Founded by husband and wife duo Amir and Limor Chen, Strut & Cluck stems from their love and heritage of classic eastern Mediterranean home cooking, with a menu of healthy, free-range turkey dishes served in new and exciting ways (no Christmas dinners here) alongside delicious sides, salads and sharers.
At Strut & Cluck, the turkeys are reared in East Anglia on a drug-free diet, before being carefully selected for your plate. On arrival at the restaurant it’s marinated for 24 hours in the family herb and spice blend, slow-cooked to ensure the tenderness of the meat, then served in a variety of dishes all inspired by the founders’ Eastern Mediterranean heritage.
In stark contrast to the dark and depressing Mexican that was its predecessor, the Commercial Street space has been lightened and brightened beyond measure by Amir and Limor, with white wooden floors, pale green accents, naked lightbulbs overhead and plenty of greenery. The vibe is cosy, comfy, homely and chilled without being too informal; with lots of natural light, hanging baskets and wooden shutters, it feels like turning up at a mate’s for a casual Friday night supper round the kitchen table.
Allow yourself ample time to peruse the menu, as I guarantee it will be a difficult decision, with so many tasty options on offer. With a host of sharing dishes, smaller starters, hearty salads packed with fresh, jewel-toned ingredients and of course the main event of the big bird, everything looks incredible.
Start with some of the smokey aubergine and tahini dip with warm pitta bread and a portion of the charred cauliflower; served with the most DIVINE lemon zest infused creme fraiche, Nigella seeds and pomegranate. It was insanely moreish. Be warned though - even a quarter of the dish is a decent sized portion.
We accompanied our starter with a crunchy, juicy salad of roasted halloumi, orange and beetroot with lambs lettuce, roasted walnuts and citrus dressing. Perfect summer supper fodder.
Mains come either on the bone (such as the utterly incredible looking sticky wings, smothered with harissa, honey and rosemary and topped with roasted sesame and crispy rosemary) or bone-free, such as the house smoked pastrami and hand-pulled shawarma with dates. I plumped for the charcoal-grilled escalope (an ENORMOUS slab of meat). marinaded with za’atar - a middle eastern spice - and served with skordalia-style mash, a thick puree made with garlic.

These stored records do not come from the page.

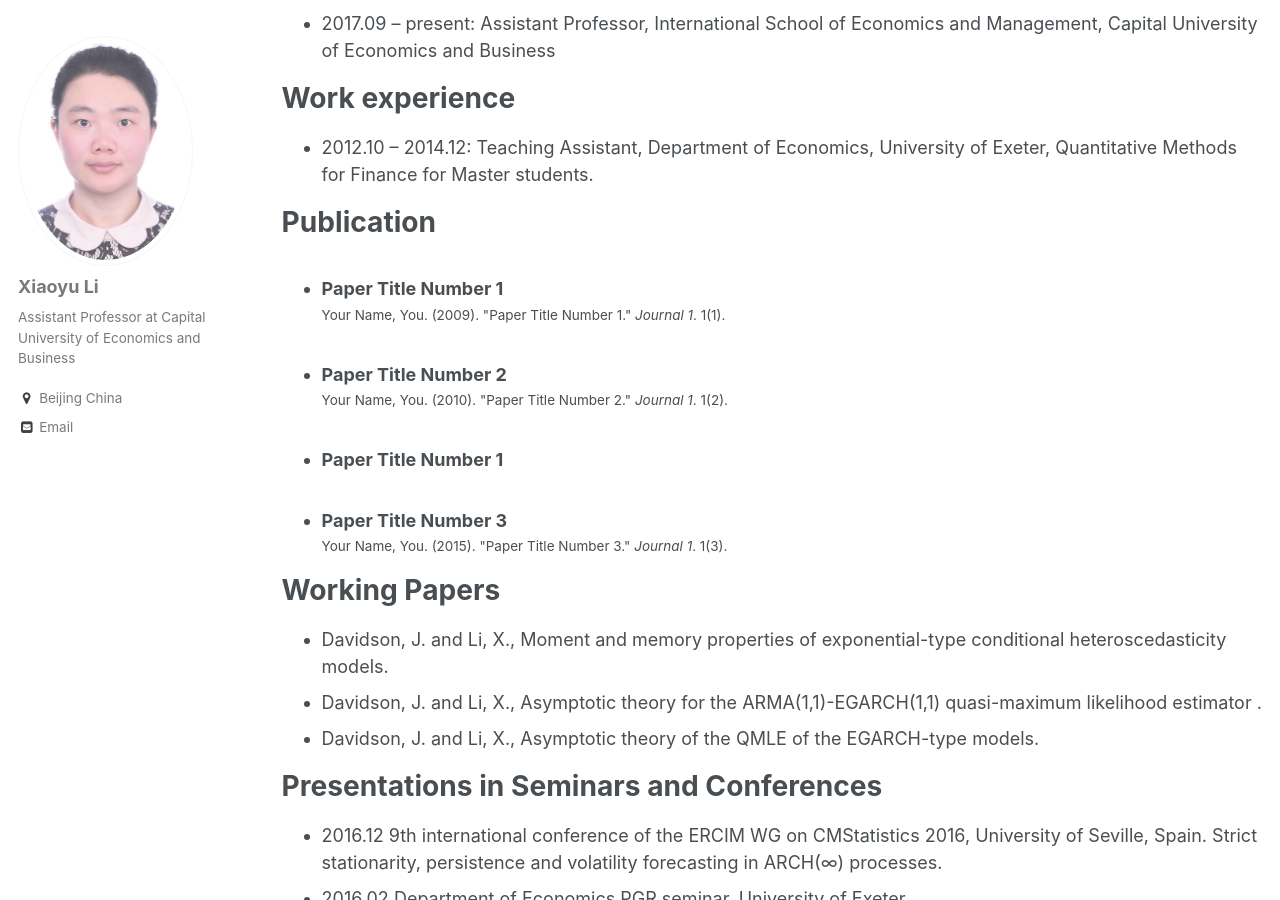
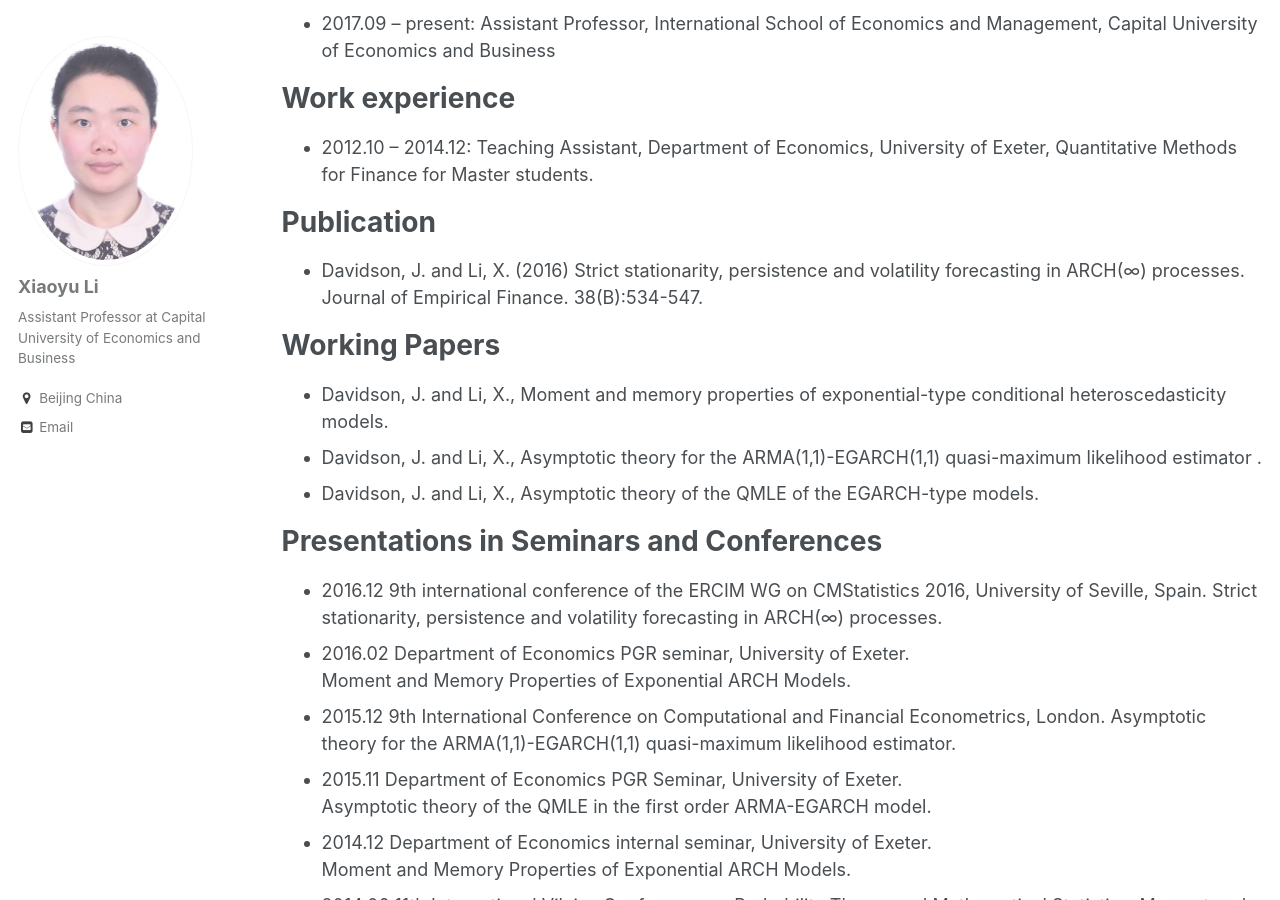
Before and after one commit to bitwei/bitwei.github.io, a Jekyll site: the page built from _pages/cv.md, in a window 1280 px wide and 900 px high, scrolled down 473 px. Built offline with Jekyll 4.4.1, drawn with Linux system fonts in a browser that asks for light colours.

Commit message:
update pub

```diff
--- a/_pages/cv.md
+++ b/_pages/cv.md
@@ -29,9 +29,7 @@ Work experience
 
 Publication
 ======
-  <ul>{% for post in site.publications %}
-    {% include archive-single-cv.html %}
-  {% endfor %}</ul>
+* Davidson, J. and Li, X. (2016) Strict stationarity, persistence and volatility forecasting in ARCH(∞) processes. Journal of Empirical Finance. 38(B):534-547.
 
 Working Papers
 ======
```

Difficult though it was to find room for dessert, the levant milk pudding (like a panda cotta) with raspberries, rosewater treacle and pistachios was delicate and light, while the flourless valrhona chocolate mousse cake, served with candied orange peel and creme fraiche, was the finishing touch that slipped me into a food coma on the journey home. Perfection.

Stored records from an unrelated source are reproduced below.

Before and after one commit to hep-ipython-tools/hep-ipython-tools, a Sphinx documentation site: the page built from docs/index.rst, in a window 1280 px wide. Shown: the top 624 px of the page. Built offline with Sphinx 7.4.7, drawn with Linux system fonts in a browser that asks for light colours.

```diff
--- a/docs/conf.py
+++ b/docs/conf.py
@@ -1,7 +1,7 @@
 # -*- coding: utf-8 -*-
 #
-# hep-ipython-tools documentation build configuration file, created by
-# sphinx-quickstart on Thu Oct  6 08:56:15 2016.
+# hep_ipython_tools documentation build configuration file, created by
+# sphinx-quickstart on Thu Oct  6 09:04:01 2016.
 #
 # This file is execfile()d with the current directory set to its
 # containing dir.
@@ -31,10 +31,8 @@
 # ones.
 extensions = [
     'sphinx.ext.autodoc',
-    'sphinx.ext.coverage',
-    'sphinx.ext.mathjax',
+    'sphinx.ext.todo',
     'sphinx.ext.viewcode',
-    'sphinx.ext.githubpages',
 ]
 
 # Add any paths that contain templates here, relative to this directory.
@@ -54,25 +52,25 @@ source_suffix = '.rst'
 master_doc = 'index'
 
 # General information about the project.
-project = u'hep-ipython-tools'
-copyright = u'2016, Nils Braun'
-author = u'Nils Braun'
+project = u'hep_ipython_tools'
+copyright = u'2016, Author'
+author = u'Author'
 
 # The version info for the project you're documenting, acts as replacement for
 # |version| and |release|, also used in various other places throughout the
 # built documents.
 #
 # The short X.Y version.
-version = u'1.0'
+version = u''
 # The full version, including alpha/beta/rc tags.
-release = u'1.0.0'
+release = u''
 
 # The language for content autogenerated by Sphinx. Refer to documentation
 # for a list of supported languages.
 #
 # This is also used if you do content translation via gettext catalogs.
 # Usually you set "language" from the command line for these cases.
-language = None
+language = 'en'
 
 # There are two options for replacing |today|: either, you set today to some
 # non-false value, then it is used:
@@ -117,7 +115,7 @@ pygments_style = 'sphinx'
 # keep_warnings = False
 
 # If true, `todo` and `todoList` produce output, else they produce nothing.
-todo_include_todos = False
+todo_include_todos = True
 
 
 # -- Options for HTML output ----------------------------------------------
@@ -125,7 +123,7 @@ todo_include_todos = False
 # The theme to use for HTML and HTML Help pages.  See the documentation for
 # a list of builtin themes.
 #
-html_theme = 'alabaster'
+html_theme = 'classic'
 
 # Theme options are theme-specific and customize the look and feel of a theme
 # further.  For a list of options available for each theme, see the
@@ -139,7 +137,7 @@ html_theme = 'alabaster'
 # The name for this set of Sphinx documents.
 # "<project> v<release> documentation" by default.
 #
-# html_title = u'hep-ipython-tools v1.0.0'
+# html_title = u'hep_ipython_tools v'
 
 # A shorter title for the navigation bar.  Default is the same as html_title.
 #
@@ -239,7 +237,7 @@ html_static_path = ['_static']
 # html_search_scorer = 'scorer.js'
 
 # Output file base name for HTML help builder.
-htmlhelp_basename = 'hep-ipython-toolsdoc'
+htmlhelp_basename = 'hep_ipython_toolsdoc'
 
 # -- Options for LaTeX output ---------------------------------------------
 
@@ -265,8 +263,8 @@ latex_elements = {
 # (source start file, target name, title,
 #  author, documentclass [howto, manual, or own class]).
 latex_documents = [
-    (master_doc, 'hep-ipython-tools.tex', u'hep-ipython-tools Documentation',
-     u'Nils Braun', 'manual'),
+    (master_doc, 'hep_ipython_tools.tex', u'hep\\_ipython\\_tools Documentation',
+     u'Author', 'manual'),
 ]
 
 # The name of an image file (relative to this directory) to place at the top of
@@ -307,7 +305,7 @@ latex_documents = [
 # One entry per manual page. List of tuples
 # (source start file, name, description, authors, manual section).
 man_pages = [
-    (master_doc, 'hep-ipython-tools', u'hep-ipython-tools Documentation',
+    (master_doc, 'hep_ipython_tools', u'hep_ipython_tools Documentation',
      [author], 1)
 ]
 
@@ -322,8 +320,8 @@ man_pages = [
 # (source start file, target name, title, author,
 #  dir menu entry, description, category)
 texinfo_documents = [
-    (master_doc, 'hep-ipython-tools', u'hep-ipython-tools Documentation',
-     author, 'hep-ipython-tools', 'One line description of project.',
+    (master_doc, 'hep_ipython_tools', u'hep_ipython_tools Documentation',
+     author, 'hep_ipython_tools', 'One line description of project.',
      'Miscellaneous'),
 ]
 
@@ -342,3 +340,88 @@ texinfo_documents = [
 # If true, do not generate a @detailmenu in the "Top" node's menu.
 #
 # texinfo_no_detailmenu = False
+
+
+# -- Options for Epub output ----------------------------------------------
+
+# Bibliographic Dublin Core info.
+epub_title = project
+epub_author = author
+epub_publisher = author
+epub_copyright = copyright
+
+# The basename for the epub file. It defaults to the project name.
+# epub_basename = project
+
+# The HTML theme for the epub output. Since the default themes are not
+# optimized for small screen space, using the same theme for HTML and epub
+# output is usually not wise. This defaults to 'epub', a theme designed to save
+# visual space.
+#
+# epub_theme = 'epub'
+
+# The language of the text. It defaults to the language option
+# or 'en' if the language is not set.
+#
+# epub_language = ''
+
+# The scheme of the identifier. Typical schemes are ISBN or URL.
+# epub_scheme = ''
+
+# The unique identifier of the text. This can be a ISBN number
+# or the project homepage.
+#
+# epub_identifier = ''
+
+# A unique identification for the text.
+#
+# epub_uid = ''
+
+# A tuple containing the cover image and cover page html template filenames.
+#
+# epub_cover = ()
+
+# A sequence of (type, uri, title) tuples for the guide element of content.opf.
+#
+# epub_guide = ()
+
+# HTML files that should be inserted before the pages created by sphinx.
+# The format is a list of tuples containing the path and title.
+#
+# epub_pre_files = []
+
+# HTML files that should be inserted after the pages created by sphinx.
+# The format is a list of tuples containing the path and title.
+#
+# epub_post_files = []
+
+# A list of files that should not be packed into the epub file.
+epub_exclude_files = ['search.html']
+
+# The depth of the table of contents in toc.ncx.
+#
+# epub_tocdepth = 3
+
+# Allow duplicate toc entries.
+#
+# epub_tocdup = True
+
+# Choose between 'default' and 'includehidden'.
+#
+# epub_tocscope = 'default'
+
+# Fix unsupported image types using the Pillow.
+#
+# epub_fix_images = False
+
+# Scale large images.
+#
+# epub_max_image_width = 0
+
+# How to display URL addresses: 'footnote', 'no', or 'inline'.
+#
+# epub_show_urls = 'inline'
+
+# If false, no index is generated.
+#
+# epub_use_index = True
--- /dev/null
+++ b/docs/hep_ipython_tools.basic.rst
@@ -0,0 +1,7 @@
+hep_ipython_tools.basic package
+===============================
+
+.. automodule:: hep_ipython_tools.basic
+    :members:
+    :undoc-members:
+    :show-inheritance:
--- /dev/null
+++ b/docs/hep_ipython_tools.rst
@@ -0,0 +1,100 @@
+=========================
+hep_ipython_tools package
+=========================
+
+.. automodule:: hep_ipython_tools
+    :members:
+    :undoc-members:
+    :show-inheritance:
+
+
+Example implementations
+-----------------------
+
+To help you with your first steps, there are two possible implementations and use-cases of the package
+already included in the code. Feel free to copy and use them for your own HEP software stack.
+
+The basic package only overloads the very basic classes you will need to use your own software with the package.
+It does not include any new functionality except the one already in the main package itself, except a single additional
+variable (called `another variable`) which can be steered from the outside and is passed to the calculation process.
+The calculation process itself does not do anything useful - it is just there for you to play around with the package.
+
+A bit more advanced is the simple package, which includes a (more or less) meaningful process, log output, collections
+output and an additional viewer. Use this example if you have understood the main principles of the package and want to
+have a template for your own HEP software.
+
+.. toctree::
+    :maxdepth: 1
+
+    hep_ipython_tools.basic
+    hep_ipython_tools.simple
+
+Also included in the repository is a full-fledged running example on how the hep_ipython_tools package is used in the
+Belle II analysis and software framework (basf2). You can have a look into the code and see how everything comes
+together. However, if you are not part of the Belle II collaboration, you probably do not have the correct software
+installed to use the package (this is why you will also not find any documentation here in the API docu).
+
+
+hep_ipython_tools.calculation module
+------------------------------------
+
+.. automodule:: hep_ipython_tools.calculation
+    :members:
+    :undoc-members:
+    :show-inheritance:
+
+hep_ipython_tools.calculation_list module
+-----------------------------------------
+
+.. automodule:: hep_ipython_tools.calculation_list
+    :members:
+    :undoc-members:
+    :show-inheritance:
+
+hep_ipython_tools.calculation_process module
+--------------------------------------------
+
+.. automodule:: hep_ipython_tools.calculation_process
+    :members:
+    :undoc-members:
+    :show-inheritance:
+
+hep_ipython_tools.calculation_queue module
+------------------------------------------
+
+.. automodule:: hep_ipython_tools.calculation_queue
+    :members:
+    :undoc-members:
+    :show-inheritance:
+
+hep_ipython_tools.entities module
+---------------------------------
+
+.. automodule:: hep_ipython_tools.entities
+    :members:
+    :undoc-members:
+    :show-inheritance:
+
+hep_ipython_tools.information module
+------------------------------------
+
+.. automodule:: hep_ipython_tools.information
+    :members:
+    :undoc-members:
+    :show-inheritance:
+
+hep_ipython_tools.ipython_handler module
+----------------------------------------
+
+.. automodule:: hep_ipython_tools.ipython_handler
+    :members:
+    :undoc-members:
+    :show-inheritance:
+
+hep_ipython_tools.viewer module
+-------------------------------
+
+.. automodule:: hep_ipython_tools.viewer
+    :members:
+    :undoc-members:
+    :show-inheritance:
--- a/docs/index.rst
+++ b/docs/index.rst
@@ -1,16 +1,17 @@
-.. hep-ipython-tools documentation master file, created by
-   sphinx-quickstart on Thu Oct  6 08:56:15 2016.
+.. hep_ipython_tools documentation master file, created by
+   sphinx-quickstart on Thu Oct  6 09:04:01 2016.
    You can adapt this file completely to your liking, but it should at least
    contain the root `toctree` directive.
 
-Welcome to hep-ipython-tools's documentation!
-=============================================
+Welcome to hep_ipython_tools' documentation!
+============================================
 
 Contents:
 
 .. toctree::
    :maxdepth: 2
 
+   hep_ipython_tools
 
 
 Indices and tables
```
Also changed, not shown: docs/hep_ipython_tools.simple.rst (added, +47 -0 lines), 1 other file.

With such a spectacular cocktail menu, it would have been rude not to try a few. My points go to When Basil Met Ginger, a fusion of ginger and lemongrass infused gin with basil leaves and tonic water. An Affair With Sharon (sharon fruit jam and prosecco) and The Strickland Rose - gin, lemon juice, raspberries, egg white, rosewater and creme de framboise - may have somehow also found their way to our table… and to be quite frank, I would order any one of them (multiple times) again and again!
Throughout our meal the staff were knowledgeable, chatty and friendly to us newbies of Middle Eastern cuisine, with Limor even coming out to chat at one point and explain how her giant couscous - chik chak - was inspired by the way her Grandma in Tel Aviv used to make it.
If you’re after a delicious, nutritious, casual, cosy supper, Strut & Cluck needs to be on your radar. With starters and sides from £3-4 and mains from £8, it’s the perfect pit stop on your way home.
Restaurants, Bars and food/drink pop ups and reviews
There's nothing more delicious in life than indulging in a sensational meal.